Cholinergic deregulation in intracerebral haemorrhage: an insight

Alexios Bimpis, Apostolos Papalois

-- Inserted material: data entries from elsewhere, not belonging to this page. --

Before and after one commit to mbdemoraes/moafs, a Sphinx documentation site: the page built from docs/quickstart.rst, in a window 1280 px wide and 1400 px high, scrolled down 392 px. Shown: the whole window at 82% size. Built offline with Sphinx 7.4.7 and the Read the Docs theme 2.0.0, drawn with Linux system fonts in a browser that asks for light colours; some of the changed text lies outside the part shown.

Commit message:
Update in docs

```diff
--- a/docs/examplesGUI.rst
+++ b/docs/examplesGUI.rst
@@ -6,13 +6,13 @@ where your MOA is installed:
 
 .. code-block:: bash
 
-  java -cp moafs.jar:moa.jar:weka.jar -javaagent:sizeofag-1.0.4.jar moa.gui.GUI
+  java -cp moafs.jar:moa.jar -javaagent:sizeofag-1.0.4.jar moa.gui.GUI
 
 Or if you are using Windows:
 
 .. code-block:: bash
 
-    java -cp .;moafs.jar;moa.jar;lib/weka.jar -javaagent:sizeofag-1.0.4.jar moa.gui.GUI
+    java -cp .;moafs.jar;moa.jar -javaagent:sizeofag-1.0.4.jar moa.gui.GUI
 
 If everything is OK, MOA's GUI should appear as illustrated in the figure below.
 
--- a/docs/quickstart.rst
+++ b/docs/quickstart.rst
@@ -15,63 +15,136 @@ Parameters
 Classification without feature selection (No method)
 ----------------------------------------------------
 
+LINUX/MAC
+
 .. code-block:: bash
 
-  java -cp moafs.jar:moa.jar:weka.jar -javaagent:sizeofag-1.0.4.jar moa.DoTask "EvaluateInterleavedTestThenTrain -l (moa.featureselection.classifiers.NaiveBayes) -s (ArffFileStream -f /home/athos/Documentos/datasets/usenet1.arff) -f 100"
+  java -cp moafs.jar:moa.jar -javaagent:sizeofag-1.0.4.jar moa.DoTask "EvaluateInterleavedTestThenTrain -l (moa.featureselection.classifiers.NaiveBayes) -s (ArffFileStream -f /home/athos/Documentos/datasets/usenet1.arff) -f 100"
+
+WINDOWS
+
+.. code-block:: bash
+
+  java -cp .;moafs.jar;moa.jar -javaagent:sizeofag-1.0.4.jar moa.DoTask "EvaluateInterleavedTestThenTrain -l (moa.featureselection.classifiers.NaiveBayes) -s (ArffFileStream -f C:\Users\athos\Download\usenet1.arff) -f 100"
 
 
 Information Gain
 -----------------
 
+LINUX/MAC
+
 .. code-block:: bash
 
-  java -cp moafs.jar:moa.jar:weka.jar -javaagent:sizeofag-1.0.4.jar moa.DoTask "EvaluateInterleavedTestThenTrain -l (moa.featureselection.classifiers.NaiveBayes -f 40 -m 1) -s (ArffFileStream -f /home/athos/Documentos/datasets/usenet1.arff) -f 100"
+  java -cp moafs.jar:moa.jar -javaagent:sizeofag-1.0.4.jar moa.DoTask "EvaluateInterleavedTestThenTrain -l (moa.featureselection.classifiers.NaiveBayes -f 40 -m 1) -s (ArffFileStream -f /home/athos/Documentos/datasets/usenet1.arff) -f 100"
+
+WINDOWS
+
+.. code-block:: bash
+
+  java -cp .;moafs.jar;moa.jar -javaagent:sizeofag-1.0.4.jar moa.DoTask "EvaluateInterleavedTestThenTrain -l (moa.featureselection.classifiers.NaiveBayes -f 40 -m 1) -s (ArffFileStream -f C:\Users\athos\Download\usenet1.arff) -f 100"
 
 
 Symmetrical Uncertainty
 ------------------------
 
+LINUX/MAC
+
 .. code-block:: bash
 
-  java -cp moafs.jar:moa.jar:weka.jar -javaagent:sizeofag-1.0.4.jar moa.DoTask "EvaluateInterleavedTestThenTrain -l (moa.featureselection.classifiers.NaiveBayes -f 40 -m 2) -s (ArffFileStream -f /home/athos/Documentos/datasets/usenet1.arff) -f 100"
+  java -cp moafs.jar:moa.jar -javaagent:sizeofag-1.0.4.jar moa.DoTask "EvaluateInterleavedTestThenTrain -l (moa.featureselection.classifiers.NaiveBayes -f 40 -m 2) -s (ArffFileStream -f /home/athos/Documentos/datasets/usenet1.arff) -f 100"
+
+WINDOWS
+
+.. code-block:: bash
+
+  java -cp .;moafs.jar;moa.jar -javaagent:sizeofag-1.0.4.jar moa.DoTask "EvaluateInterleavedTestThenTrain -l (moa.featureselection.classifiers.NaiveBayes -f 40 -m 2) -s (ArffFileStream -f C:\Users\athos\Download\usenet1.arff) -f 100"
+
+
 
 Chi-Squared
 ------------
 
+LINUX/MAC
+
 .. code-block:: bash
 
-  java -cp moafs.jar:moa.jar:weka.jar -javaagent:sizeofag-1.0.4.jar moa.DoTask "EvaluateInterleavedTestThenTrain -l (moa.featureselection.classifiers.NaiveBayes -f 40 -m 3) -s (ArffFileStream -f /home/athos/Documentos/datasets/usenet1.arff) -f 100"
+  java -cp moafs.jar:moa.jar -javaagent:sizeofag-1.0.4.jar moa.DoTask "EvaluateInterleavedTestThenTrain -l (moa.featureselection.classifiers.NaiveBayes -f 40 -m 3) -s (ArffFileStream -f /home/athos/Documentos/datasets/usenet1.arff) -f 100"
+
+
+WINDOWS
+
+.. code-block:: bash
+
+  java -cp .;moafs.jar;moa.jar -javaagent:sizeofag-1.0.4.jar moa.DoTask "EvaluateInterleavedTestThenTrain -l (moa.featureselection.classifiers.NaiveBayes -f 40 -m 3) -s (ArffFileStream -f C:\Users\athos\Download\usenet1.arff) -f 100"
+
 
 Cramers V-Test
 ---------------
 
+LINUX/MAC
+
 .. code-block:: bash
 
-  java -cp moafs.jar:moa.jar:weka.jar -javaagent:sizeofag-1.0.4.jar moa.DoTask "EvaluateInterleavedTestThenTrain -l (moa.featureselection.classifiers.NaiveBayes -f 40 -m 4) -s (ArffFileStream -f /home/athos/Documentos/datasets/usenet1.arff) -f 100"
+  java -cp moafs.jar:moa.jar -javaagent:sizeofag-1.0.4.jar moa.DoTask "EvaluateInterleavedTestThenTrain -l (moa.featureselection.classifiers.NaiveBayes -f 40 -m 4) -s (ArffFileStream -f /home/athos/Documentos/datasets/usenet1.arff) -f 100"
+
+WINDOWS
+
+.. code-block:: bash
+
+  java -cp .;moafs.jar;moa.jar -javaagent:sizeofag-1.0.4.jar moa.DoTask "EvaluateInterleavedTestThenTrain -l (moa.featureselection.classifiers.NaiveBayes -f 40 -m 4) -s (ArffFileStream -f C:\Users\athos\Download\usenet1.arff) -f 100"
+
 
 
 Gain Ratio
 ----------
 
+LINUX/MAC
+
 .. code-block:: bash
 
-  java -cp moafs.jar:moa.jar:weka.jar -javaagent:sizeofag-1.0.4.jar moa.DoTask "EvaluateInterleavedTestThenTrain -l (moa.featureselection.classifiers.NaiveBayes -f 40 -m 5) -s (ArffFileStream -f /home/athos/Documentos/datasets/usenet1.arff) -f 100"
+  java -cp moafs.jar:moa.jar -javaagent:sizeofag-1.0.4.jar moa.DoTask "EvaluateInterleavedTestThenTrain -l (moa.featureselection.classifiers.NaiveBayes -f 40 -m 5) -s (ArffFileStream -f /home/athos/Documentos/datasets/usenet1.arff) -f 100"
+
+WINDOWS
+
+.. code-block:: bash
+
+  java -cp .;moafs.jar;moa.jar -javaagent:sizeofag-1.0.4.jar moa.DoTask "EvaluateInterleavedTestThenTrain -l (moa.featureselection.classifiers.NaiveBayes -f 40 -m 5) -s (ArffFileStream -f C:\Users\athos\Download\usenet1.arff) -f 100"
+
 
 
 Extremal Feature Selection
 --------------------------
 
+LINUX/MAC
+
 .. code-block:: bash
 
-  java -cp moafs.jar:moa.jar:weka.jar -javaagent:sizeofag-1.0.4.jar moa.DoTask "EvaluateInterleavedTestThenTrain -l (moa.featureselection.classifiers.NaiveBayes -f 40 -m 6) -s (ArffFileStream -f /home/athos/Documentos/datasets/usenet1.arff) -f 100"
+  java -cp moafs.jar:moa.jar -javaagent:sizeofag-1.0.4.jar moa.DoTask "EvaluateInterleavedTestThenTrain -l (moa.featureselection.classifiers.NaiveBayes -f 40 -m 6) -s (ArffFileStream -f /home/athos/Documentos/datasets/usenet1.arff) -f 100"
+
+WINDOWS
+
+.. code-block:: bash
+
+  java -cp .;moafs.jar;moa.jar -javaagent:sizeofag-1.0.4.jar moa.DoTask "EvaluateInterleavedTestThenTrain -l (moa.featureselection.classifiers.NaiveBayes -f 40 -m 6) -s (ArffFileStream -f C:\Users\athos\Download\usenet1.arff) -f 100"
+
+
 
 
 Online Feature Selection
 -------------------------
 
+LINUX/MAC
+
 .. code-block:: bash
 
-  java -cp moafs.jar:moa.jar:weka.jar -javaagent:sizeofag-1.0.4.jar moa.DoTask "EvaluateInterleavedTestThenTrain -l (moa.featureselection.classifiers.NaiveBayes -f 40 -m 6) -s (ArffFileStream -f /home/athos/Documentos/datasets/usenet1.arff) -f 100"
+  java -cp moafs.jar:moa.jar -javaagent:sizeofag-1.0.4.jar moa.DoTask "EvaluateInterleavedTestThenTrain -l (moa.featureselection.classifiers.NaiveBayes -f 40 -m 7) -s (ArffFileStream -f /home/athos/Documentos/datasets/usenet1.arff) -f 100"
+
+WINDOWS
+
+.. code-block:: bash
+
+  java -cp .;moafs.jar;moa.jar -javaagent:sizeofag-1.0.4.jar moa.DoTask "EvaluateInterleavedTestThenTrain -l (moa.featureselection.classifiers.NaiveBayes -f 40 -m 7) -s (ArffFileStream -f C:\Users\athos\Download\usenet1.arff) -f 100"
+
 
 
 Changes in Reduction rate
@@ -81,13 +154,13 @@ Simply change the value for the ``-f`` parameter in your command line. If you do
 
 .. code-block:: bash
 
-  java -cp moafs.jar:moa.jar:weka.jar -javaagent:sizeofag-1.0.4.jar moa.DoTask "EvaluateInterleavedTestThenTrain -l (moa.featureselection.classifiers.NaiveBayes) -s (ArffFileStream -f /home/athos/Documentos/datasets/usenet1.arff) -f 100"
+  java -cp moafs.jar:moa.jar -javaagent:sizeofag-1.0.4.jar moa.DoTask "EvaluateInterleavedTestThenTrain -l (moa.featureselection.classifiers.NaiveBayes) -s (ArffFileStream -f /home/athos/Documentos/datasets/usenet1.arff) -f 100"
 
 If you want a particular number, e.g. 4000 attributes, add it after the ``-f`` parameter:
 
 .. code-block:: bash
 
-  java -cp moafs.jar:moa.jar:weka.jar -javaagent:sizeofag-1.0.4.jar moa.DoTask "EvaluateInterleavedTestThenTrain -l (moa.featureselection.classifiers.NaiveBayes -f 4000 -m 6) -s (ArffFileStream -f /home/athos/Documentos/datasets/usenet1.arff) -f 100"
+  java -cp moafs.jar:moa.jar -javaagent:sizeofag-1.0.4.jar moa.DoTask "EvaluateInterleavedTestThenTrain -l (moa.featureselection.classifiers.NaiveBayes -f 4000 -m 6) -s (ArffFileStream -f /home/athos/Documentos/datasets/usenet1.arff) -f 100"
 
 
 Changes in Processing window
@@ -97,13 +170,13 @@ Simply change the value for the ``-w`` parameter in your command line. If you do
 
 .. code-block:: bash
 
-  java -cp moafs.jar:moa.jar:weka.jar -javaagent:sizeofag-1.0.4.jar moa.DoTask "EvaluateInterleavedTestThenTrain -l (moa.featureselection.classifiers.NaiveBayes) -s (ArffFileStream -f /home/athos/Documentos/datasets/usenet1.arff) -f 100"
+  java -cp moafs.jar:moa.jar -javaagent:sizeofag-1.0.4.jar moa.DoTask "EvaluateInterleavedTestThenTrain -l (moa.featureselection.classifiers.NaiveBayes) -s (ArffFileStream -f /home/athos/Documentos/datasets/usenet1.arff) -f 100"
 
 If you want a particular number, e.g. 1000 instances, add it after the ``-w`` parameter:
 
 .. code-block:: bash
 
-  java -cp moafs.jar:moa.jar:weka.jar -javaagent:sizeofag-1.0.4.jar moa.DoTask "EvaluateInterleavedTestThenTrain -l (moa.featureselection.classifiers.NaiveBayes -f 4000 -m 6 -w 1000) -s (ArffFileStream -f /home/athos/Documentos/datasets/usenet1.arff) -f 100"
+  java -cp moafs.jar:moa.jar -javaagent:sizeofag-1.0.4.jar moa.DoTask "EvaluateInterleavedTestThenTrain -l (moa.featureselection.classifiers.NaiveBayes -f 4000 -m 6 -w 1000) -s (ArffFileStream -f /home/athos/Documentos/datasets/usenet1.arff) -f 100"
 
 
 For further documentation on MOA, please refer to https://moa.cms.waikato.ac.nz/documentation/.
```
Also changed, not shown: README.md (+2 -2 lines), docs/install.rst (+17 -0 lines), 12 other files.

Intracerebral haemorrhage (ICH) accounts for 10–15% of all strokes. Despite high incidence, morbidity and mortality, the pathophysiology of ICH remains unclear. During the last decade new experimental and clinical data has been revealed shedding more light on the fact that ICH is characterized by two main phases: (I) the ‘initial injury’, which means the haematoma onset, described as ‘primary injury’ and characterized mainly by the mass effect of the haematoma in the surrounding brain parenchyma; and (II) the ‘secondary injury’, as a result of the events following the initial bleed.